Your first few times through will most likely be met with a quick death, but this is also determined by the random weapons you receive during any given run. Weapons have a variety of different bonuses and attack ranges, and understanding them will allow you to survive a little longer. For instance, I didn’t know that the gun takes one turn to reload every few shots, but it is extremely powerful and shoots four squares in front of you.
Weapons in Crown Trick are vast, and there seemed to be no end to the arsenal that I found myself equipping. In a dungeon, only one weapon can be held at a time, so the choice of what to take with you is crucial, especially when coming up to a boss. In the event that the random weapons you are given are totally useless, you could also rely on items to get you through tough encounters, or you can even use the environment.
Being a turn-based dungeon crawler, you are allowed to take your time and plan out your attack. This is also encouraged during a run by entering challenge rooms that require you to clear the room in several turns or take no damage. Understanding your items, abilities, and weapons and the effect that they have on the environment is another crucial component to making it through a dungeon.
To help players are a few magical abilities granted by Summons. These are monster sub-bosses that lend you their power after they are defeated. Using their skills is a massive help during some boss encounters, and you are allowed to choose which you want to bring with you by using crystals found in a dungeon. So, in other words, the environment should be treated as a possible weapon, and the developers have provided you with several ways to exploit this. It makes for a highly strategic system that had me staring at the screen and planning out how I can survive tough situations.
The gameplay is extremely fluid in Crown Trick, almost to a fault. There were times where it didn’t feel like a turn-based dungeon crawler, but I was quickly reminded it was after I died from rushing in. Players also have a warp dash ability that can be used a number of times and recharge during battle. This allows players to warp across the room or past obstacles to put some space between them and the enemy or set themselves up to trigger an environmental trap.

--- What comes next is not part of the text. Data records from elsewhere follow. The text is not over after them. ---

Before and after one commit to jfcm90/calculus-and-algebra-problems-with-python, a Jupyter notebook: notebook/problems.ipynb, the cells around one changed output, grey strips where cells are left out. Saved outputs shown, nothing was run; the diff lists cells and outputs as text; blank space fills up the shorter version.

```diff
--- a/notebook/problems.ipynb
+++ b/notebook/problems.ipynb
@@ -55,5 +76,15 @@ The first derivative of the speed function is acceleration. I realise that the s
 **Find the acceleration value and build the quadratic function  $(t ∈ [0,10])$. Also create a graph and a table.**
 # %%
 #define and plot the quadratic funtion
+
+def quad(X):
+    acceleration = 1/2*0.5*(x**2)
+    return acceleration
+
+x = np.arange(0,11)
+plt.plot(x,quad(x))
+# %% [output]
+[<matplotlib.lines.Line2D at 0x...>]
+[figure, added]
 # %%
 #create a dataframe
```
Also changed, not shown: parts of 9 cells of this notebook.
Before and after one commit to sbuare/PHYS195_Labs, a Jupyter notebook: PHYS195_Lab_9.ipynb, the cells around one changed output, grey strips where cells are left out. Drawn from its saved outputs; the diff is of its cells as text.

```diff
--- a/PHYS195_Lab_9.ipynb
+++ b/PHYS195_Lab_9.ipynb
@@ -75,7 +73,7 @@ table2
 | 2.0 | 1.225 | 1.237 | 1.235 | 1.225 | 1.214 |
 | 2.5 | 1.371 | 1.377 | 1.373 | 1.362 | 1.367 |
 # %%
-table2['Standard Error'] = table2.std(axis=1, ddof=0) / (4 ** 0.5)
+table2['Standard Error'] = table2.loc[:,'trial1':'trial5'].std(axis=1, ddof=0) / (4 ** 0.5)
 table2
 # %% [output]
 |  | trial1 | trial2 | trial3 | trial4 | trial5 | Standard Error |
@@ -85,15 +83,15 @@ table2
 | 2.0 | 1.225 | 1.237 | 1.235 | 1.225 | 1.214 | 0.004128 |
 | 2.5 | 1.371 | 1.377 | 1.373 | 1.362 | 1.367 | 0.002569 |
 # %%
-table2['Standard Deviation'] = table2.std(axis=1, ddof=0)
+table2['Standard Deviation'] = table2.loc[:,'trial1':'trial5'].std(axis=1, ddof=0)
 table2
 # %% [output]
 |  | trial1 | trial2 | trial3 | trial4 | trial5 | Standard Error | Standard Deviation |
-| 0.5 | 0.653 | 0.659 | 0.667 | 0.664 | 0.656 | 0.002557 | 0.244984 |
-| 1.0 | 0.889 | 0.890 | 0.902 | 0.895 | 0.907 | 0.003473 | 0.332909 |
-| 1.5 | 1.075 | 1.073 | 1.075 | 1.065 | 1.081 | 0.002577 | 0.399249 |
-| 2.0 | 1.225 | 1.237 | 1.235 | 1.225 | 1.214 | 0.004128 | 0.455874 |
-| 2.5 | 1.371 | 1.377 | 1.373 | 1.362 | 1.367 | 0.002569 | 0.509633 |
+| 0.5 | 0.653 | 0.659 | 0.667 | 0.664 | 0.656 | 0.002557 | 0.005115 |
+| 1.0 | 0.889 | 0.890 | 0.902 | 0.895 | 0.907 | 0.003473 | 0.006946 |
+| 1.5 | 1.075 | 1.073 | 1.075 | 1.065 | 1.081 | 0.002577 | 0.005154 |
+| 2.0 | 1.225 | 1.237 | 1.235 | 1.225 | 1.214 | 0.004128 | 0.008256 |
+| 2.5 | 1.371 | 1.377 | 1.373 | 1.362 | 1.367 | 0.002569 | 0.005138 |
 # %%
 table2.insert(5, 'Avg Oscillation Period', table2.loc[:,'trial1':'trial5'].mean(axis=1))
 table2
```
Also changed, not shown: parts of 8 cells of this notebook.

One thing that stood out to me was the overall design of the characters and enemies. Furthermore, the attacks of the enemies match their design, which is extremely important, considering you don’t always know what they are capable of. Some enemy attacks even require a charge that gives you time to evade. This forces you to weigh your actions, especially if you don’t have any dashes left. Enemies can be staggered by breaking their armor counter, which will allow you to lay your most potent attacks on them. This is also found on bosses, which is extremely helpful.
There are other elements found in the dungeon that could help or hinder your experience. There are gacha machines to spend your money on, ruins that give you a choice that could end with you becoming stronger or weaker, and treasure chests full of items and gold. It makes exploring floors a bit more interesting as you never really know what you’re going to encounter.
Crown Trick is turning into my most anticipated dungeon-crawler of 2020. It is beautiful, challenging, and has some unique features that make it an addictive experience. I died way too many times than I’d like to admit, but I kept going back for more. The gameplay loop of unlocking new weapons, gaining new abilities, and improving your base throughout each run makes it tough not to want to jump back in and test out your new-found skills each time you die.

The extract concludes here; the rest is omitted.